Records drawn from a dataset
+ + + +

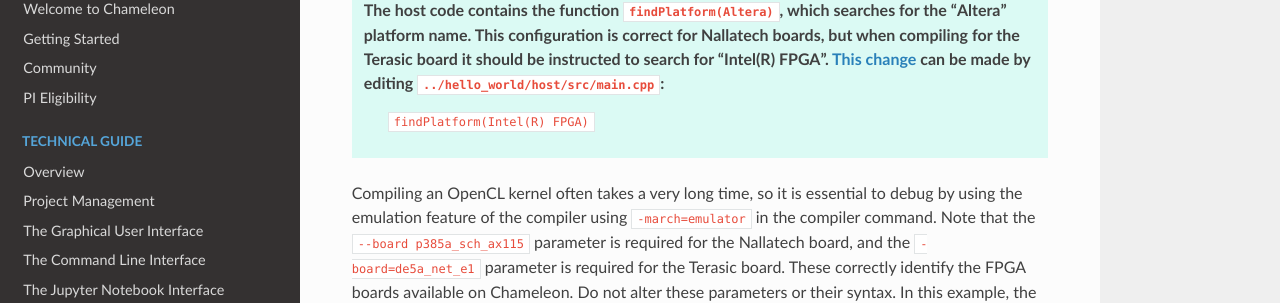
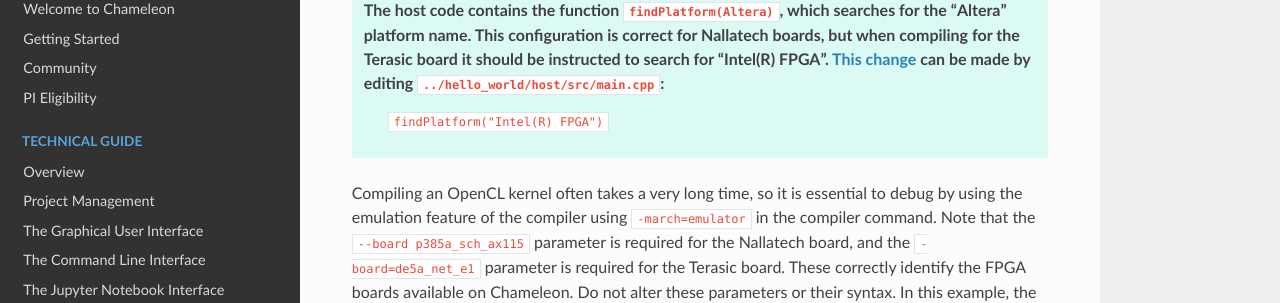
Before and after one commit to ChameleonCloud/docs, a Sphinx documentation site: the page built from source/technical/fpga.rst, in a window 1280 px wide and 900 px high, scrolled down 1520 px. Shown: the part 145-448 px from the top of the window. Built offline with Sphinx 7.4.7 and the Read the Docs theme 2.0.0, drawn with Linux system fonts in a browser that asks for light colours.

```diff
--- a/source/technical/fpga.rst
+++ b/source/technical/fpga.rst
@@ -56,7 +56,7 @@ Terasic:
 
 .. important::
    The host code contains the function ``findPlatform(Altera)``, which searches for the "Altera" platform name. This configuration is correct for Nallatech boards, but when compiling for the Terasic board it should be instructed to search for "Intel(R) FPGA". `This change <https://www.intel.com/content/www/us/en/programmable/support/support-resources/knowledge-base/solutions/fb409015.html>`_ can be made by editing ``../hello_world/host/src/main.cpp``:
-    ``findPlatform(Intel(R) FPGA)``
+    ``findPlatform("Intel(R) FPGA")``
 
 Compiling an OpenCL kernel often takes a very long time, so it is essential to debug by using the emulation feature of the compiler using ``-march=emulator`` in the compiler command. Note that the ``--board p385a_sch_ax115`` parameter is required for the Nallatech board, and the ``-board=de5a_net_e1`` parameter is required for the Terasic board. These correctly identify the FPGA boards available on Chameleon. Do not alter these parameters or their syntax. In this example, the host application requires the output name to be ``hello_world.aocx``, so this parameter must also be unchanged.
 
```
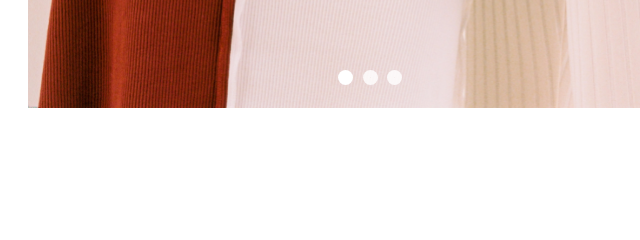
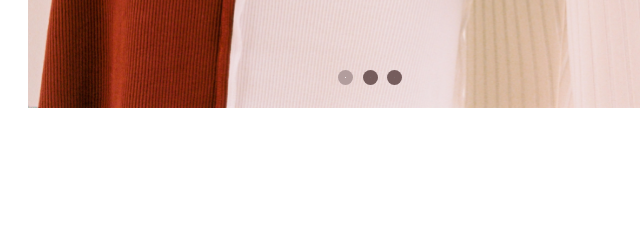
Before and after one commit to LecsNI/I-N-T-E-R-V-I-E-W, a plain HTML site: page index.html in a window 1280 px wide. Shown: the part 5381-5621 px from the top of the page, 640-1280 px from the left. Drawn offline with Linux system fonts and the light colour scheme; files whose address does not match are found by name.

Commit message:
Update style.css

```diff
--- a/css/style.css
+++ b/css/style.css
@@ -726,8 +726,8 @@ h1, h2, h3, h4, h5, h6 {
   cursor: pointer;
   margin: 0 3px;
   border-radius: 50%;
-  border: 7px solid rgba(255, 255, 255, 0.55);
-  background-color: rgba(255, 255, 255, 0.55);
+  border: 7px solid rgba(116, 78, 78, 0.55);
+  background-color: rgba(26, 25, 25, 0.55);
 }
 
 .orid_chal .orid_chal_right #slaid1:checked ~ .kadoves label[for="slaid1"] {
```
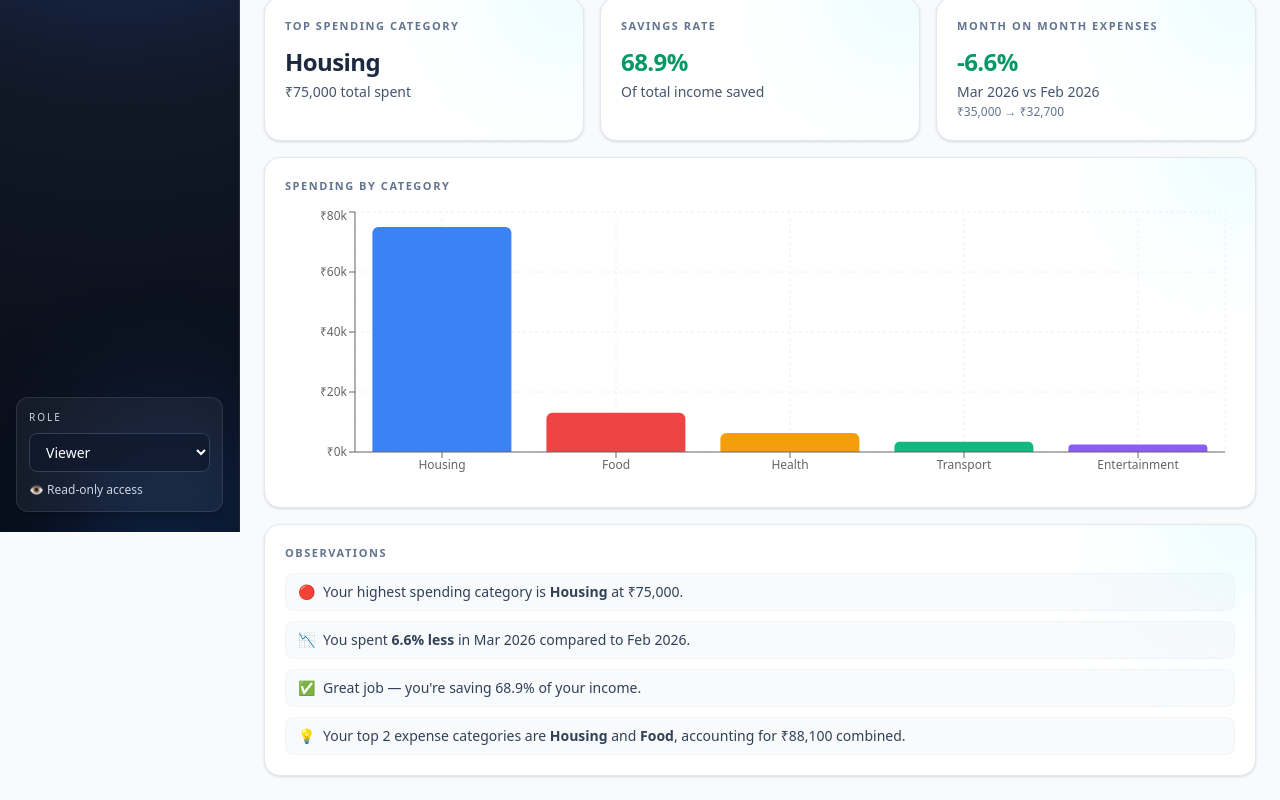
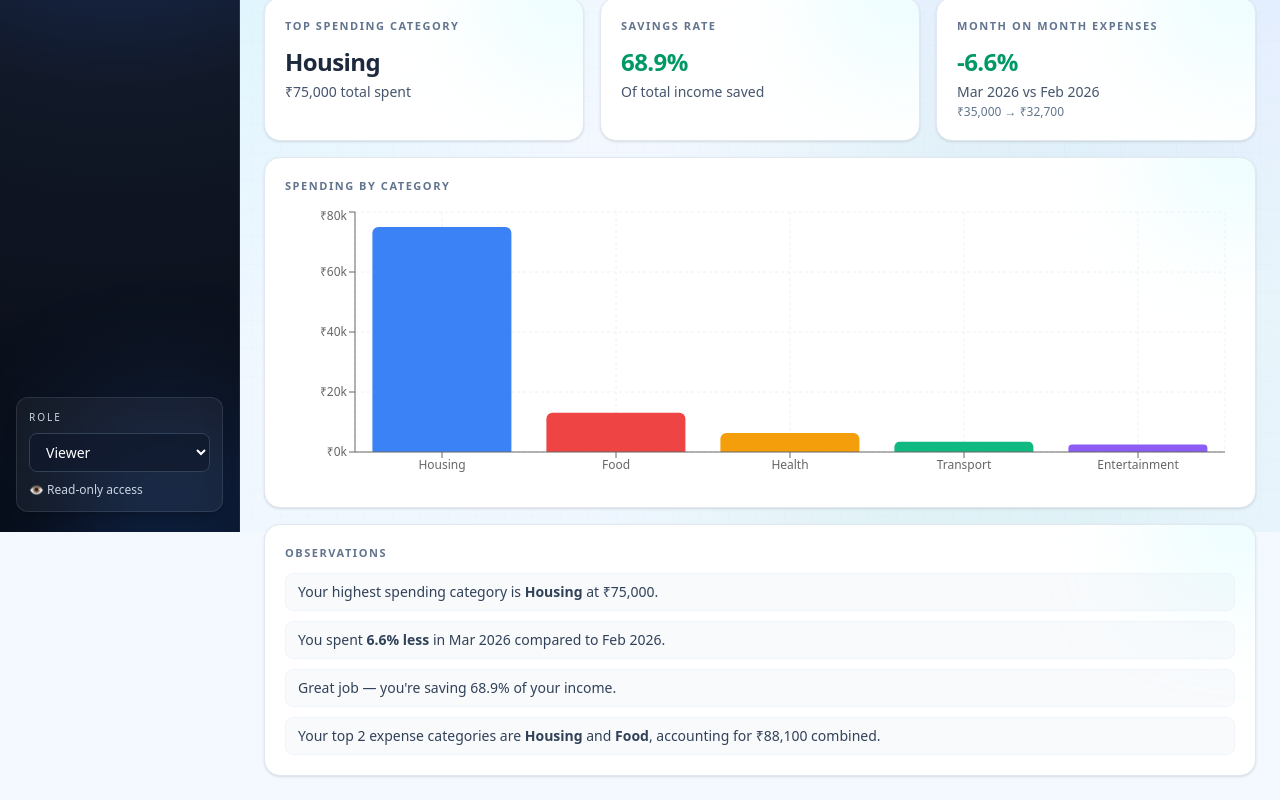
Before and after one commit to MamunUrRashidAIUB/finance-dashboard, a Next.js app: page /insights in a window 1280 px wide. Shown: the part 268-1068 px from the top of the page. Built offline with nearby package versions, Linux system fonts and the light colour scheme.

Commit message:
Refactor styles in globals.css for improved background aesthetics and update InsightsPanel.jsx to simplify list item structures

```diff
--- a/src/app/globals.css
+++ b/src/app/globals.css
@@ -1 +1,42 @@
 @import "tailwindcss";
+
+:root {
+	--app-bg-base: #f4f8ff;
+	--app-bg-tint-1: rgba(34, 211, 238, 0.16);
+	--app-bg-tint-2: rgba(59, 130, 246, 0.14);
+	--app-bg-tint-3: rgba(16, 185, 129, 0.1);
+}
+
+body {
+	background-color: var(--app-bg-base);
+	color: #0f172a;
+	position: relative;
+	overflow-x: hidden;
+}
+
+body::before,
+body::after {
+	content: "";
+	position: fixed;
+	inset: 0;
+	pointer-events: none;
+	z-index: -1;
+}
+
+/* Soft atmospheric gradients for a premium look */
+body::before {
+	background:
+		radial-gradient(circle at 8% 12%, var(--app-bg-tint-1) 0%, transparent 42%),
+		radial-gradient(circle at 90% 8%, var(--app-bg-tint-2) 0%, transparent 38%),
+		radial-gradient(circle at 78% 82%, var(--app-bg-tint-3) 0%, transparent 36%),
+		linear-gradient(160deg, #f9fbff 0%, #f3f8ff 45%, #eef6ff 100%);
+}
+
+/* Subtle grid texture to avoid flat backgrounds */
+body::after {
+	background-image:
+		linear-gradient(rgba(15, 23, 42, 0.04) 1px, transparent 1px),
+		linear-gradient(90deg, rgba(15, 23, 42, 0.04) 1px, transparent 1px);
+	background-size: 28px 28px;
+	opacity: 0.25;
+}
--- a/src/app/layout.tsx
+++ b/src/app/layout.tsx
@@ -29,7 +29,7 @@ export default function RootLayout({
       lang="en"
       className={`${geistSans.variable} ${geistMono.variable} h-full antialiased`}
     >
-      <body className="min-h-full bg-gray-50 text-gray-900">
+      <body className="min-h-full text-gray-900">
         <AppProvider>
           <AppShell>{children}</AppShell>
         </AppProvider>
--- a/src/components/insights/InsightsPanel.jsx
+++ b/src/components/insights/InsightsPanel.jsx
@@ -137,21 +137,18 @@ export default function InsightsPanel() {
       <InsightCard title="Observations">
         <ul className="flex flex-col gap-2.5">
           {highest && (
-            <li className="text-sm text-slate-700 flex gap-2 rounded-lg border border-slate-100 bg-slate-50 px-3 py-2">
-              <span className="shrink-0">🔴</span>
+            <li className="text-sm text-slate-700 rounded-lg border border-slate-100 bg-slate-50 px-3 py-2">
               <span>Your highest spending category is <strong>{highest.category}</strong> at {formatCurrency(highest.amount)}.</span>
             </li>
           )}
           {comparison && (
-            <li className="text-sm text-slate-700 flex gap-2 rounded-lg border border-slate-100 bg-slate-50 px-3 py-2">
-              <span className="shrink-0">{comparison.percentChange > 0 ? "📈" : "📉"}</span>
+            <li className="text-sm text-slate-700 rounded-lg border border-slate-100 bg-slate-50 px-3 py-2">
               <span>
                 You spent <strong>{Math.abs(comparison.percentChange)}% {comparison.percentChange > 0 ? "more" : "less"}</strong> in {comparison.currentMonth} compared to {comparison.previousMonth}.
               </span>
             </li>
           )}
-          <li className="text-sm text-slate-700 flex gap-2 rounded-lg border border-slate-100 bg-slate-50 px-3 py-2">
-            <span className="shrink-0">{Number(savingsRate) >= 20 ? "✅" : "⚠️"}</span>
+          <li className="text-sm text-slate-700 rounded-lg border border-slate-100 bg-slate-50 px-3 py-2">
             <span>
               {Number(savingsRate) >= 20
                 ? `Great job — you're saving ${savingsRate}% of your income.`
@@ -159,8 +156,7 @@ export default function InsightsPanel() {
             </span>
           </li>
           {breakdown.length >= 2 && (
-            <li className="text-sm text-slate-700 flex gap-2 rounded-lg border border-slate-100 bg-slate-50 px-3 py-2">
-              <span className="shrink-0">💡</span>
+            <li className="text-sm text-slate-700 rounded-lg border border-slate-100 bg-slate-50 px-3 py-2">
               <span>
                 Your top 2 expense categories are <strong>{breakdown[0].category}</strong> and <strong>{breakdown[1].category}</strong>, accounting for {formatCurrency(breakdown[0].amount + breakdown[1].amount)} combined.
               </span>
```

+ + + +

§ **TASK ITEM**
Without the pictures, give the entries above back exactly.

§ **ANSWER TO THE EXERCISE**
Before and after one commit to ChameleonCloud/docs, a Sphinx documentation site: the page built from source/technical/fpga.rst, in a window 1280 px wide and 900 px high, scrolled down 1520 px. Shown: the part 145-448 px from the top of the window. Built offline with Sphinx 7.4.7 and the Read the Docs theme 2.0.0, drawn with Linux system fonts in a browser that asks for light colours.

```diff
--- a/source/technical/fpga.rst
+++ b/source/technical/fpga.rst
@@ -56,7 +56,7 @@ Terasic:
 
 .. important::
    The host code contains the function ``findPlatform(Altera)``, which searches for the "Altera" platform name. This configuration is correct for Nallatech boards, but when compiling for the Terasic board it should be instructed to search for "Intel(R) FPGA". `This change <https://www.intel.com/content/www/us/en/programmable/support/support-resources/knowledge-base/solutions/fb409015.html>`_ can be made by editing ``../hello_world/host/src/main.cpp``:
-    ``findPlatform(Intel(R) FPGA)``
+    ``findPlatform("Intel(R) FPGA")``
 
 Compiling an OpenCL kernel often takes a very long time, so it is essential to debug by using the emulation feature of the compiler using ``-march=emulator`` in the compiler command. Note that the ``--board p385a_sch_ax115`` parameter is required for the Nallatech board, and the ``-board=de5a_net_e1`` parameter is required for the Terasic board. These correctly identify the FPGA boards available on Chameleon. Do not alter these parameters or their syntax. In this example, the host application requires the output name to be ``hello_world.aocx``, so this parameter must also be unchanged.
 
```
Before and after one commit to LecsNI/I-N-T-E-R-V-I-E-W, a plain HTML site: page index.html in a window 1280 px wide. Shown: the part 5381-5621 px from the top of the page, 640-1280 px from the left. Drawn offline with Linux system fonts and the light colour scheme; files whose address does not match are found by name.

Commit message:
Update style.css

```diff
--- a/css/style.css
+++ b/css/style.css
@@ -726,8 +726,8 @@ h1, h2, h3, h4, h5, h6 {
   cursor: pointer;
   margin: 0 3px;
   border-radius: 50%;
-  border: 7px solid rgba(255, 255, 255, 0.55);
-  background-color: rgba(255, 255, 255, 0.55);
+  border: 7px solid rgba(116, 78, 78, 0.55);
+  background-color: rgba(26, 25, 25, 0.55);
 }
 
 .orid_chal .orid_chal_right #slaid1:checked ~ .kadoves label[for="slaid1"] {
```
Before and after one commit to MamunUrRashidAIUB/finance-dashboard, a Next.js app: page /insights in a window 1280 px wide. Shown: the part 268-1068 px from the top of the page. Built offline with nearby package versions, Linux system fonts and the light colour scheme.

Commit message:
Refactor styles in globals.css for improved background aesthetics and update InsightsPanel.jsx to simplify list item structures

```diff
--- a/src/app/globals.css
+++ b/src/app/globals.css
@@ -1 +1,42 @@
 @import "tailwindcss";
+
+:root {
+	--app-bg-base: #f4f8ff;
+	--app-bg-tint-1: rgba(34, 211, 238, 0.16);
+	--app-bg-tint-2: rgba(59, 130, 246, 0.14);
+	--app-bg-tint-3: rgba(16, 185, 129, 0.1);
+}
+
+body {
+	background-color: var(--app-bg-base);
+	color: #0f172a;
+	position: relative;
+	overflow-x: hidden;
+}
+
+body::before,
+body::after {
+	content: "";
+	position: fixed;
+	inset: 0;
+	pointer-events: none;
+	z-index: -1;
+}
+
+/* Soft atmospheric gradients for a premium look */
+body::before {
+	background:
+		radial-gradient(circle at 8% 12%, var(--app-bg-tint-1) 0%, transparent 42%),
+		radial-gradient(circle at 90% 8%, var(--app-bg-tint-2) 0%, transparent 38%),
+		radial-gradient(circle at 78% 82%, var(--app-bg-tint-3) 0%, transparent 36%),
+		linear-gradient(160deg, #f9fbff 0%, #f3f8ff 45%, #eef6ff 100%);
+}
+
+/* Subtle grid texture to avoid flat backgrounds */
+body::after {
+	background-image:
+		linear-gradient(rgba(15, 23, 42, 0.04) 1px, transparent 1px),
+		linear-gradient(90deg, rgba(15, 23, 42, 0.04) 1px, transparent 1px);
+	background-size: 28px 28px;
+	opacity: 0.25;
+}
--- a/src/app/layout.tsx
+++ b/src/app/layout.tsx
@@ -29,7 +29,7 @@ export default function RootLayout({
       lang="en"
       className={`${geistSans.variable} ${geistMono.variable} h-full antialiased`}
     >
-      <body className="min-h-full bg-gray-50 text-gray-900">
+      <body className="min-h-full text-gray-900">
         <AppProvider>
           <AppShell>{children}</AppShell>
         </AppProvider>
--- a/src/components/insights/InsightsPanel.jsx
+++ b/src/components/insights/InsightsPanel.jsx
@@ -137,21 +137,18 @@ export default function InsightsPanel() {
       <InsightCard title="Observations">
         <ul className="flex flex-col gap-2.5">
           {highest && (
-            <li className="text-sm text-slate-700 flex gap-2 rounded-lg border border-slate-100 bg-slate-50 px-3 py-2">
-              <span className="shrink-0">🔴</span>
+            <li className="text-sm text-slate-700 rounded-lg border border-slate-100 bg-slate-50 px-3 py-2">
               <span>Your highest spending category is <strong>{highest.category}</strong> at {formatCurrency(highest.amount)}.</span>
             </li>
           )}
           {comparison && (
-            <li className="text-sm text-slate-700 flex gap-2 rounded-lg border border-slate-100 bg-slate-50 px-3 py-2">
-              <span className="shrink-0">{comparison.percentChange > 0 ? "📈" : "📉"}</span>
+            <li className="text-sm text-slate-700 rounded-lg border border-slate-100 bg-slate-50 px-3 py-2">
               <span>
                 You spent <strong>{Math.abs(comparison.percentChange)}% {comparison.percentChange > 0 ? "more" : "less"}</strong> in {comparison.currentMonth} compared to {comparison.previousMonth}.
               </span>
             </li>
           )}
-          <li className="text-sm text-slate-700 flex gap-2 rounded-lg border border-slate-100 bg-slate-50 px-3 py-2">
-            <span className="shrink-0">{Number(savingsRate) >= 20 ? "✅" : "⚠️"}</span>
+          <li className="text-sm text-slate-700 rounded-lg border border-slate-100 bg-slate-50 px-3 py-2">
             <span>
               {Number(savingsRate) >= 20
                 ? `Great job — you're saving ${savingsRate}% of your income.`
@@ -159,8 +156,7 @@ export default function InsightsPanel() {
             </span>
           </li>
           {breakdown.length >= 2 && (
-            <li className="text-sm text-slate-700 flex gap-2 rounded-lg border border-slate-100 bg-slate-50 px-3 py-2">
-              <span className="shrink-0">💡</span>
+            <li className="text-sm text-slate-700 rounded-lg border border-slate-100 bg-slate-50 px-3 py-2">
               <span>
                 Your top 2 expense categories are <strong>{breakdown[0].category}</strong> and <strong>{breakdown[1].category}</strong>, accounting for {formatCurrency(breakdown[0].amount + breakdown[1].amount)} combined.
               </span>
```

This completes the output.